|NET © Notes||
1 sn “These things” refers to all of Job’s speech, the general drift of which seems to Bildad to question the justice of God.
2 tn The second colon of the verse simply says “and a strong wind the words of your mouth.” The simplest way to treat this is to make it an independent nominal sentence: “the words of your mouth are a strong wind.” Some have made it parallel to the first by apposition, understanding “how long” to do double duty. The line beginning with the ו (vav) can also be subordinated as a circumstantial clause, as here.
3 tn The word כַּבִּיר (kabbir, “great”) implies both abundance and greatness. Here the word modifies “wind”; the point of the analogy is that Job’s words are full of sound but without solid content.
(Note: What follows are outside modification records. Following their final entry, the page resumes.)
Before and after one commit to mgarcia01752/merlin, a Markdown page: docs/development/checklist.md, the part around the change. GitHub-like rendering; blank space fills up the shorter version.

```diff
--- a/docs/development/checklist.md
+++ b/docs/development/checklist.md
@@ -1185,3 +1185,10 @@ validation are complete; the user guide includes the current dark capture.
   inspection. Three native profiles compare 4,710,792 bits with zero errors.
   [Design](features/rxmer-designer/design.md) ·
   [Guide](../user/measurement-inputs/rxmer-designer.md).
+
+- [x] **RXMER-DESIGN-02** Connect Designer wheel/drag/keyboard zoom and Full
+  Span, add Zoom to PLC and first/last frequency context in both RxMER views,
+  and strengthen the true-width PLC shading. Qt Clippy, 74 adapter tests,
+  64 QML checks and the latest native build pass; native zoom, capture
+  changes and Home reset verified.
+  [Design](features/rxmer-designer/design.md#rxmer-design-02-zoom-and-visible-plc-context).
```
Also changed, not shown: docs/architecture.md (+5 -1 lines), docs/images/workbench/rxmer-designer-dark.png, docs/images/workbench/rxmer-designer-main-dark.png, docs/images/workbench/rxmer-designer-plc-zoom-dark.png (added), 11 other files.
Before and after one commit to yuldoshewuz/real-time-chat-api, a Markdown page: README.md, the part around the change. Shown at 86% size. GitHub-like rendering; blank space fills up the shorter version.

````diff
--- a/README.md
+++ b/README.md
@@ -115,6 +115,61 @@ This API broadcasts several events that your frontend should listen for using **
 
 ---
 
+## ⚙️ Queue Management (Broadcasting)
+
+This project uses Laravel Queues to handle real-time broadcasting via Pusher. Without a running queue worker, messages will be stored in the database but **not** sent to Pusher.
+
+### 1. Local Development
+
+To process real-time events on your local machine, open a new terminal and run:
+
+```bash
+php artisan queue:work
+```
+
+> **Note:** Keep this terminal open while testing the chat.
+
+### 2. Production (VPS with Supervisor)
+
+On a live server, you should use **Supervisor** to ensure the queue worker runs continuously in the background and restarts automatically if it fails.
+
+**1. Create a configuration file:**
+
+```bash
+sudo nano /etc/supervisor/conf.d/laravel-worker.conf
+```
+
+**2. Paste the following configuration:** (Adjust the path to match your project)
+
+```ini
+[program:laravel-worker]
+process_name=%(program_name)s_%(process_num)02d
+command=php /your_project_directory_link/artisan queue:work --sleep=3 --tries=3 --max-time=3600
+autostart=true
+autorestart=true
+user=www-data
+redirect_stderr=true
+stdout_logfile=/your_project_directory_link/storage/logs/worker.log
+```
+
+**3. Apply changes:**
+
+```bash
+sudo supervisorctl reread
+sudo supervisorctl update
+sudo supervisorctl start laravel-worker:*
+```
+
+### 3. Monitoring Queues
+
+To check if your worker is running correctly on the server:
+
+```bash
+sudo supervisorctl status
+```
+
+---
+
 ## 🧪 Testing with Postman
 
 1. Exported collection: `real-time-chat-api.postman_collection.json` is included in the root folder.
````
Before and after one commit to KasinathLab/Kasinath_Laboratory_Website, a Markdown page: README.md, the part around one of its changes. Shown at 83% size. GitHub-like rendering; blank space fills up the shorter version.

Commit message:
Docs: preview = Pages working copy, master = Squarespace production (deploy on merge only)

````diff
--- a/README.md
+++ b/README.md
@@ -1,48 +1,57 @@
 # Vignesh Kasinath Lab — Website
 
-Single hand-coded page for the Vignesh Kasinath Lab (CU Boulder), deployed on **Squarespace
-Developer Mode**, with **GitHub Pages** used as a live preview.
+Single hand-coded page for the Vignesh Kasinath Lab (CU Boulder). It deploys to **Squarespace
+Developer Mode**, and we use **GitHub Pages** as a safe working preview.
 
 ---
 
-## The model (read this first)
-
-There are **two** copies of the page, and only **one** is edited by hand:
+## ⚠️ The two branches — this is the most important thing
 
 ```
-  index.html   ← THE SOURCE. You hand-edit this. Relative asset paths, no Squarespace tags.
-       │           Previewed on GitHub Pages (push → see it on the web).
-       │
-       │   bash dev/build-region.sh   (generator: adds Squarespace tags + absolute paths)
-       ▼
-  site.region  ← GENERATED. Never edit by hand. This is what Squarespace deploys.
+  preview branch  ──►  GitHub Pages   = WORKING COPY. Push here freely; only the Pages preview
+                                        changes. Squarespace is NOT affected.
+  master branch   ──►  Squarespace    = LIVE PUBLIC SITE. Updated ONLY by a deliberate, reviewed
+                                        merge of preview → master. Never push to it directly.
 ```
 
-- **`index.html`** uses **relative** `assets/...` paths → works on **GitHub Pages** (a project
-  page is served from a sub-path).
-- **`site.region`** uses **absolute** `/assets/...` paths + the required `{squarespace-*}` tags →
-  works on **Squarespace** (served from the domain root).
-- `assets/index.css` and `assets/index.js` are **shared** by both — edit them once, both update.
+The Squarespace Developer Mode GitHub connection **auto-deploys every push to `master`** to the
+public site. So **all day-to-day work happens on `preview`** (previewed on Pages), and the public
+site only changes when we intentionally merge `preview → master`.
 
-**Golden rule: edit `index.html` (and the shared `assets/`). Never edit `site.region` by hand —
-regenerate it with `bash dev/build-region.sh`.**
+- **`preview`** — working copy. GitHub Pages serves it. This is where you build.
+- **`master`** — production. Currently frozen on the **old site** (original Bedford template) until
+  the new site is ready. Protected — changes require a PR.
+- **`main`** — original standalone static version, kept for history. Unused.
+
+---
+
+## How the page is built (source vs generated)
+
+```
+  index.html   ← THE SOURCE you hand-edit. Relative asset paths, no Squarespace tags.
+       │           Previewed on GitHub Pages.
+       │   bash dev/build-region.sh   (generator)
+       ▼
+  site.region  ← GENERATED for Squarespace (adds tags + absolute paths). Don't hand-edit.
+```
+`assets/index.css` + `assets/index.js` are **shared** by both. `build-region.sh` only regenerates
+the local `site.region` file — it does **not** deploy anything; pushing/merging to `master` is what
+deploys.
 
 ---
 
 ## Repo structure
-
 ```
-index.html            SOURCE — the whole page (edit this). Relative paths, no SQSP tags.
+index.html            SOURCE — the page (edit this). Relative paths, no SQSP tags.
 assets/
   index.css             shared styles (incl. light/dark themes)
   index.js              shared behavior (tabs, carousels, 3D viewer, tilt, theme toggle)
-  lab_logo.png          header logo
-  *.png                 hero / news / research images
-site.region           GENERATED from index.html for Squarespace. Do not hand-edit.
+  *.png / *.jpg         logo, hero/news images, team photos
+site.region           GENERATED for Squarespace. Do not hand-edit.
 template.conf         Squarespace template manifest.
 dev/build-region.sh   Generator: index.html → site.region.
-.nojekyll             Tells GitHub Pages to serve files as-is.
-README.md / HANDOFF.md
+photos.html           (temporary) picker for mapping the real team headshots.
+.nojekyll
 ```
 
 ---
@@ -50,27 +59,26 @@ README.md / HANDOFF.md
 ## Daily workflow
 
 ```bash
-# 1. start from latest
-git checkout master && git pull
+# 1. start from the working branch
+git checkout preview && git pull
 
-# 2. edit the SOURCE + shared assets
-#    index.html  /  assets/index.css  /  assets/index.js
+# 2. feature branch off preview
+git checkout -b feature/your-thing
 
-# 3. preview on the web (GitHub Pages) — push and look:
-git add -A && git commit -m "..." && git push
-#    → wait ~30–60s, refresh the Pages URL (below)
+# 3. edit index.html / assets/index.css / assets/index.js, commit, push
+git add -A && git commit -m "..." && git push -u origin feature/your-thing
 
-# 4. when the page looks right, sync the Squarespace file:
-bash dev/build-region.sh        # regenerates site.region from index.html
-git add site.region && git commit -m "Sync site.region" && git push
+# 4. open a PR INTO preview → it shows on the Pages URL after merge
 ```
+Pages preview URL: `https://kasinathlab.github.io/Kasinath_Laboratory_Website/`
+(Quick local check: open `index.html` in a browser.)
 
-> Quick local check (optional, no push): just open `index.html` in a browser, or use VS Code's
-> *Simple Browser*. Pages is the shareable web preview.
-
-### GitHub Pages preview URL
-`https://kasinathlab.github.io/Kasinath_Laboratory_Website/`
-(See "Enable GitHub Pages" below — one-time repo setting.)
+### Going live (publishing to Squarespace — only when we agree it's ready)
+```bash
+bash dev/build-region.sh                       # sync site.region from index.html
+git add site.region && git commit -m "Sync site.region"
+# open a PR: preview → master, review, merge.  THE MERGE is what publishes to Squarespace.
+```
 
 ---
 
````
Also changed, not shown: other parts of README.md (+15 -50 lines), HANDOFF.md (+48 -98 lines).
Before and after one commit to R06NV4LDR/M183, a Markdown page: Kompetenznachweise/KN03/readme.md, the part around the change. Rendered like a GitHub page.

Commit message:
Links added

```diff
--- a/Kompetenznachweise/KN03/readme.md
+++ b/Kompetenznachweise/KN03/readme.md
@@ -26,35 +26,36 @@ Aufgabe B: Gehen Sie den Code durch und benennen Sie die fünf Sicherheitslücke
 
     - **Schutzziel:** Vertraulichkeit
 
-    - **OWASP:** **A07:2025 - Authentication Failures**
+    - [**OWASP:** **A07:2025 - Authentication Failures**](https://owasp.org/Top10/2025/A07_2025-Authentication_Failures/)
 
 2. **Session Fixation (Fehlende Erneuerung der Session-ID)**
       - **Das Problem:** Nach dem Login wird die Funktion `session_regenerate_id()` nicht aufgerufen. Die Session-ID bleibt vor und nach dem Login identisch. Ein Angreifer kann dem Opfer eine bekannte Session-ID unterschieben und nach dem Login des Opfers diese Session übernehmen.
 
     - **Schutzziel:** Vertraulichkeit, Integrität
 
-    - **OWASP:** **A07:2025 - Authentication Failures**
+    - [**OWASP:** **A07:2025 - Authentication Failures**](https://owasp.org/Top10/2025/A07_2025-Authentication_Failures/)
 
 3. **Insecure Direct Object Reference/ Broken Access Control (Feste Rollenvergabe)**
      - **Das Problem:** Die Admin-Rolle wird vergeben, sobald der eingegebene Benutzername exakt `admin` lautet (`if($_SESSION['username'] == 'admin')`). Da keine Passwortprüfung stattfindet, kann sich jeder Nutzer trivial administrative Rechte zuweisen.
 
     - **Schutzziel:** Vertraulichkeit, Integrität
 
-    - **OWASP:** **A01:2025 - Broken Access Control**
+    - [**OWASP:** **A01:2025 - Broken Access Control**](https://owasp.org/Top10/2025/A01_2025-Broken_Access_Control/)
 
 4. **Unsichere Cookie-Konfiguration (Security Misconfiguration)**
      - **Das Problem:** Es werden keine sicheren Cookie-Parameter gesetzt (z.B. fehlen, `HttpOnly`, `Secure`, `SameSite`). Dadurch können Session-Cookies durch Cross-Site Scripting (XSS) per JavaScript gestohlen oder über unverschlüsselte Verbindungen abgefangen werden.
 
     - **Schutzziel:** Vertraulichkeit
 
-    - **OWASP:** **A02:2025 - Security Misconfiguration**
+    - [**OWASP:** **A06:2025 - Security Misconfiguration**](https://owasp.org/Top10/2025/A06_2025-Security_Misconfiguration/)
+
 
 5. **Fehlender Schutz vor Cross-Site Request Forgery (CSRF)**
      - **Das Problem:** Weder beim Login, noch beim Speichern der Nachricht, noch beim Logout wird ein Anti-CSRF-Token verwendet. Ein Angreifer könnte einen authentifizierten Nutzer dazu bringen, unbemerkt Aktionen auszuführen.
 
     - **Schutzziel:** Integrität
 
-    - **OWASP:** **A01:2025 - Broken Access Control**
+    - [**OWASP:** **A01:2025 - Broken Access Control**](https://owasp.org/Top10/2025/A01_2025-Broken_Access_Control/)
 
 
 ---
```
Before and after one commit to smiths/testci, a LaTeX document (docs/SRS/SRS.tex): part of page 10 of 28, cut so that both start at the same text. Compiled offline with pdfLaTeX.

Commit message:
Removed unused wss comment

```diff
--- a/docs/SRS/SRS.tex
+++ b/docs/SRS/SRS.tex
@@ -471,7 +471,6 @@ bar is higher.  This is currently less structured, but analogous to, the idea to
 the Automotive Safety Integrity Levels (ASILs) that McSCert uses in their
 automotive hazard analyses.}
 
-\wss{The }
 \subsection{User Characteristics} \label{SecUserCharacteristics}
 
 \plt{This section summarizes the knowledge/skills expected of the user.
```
4 tn See, however, G. R. Driver’s translation, “the breath of one who is mighty are the words of your mouth” (“Hebrew Studies,” JRAS 1948: 170).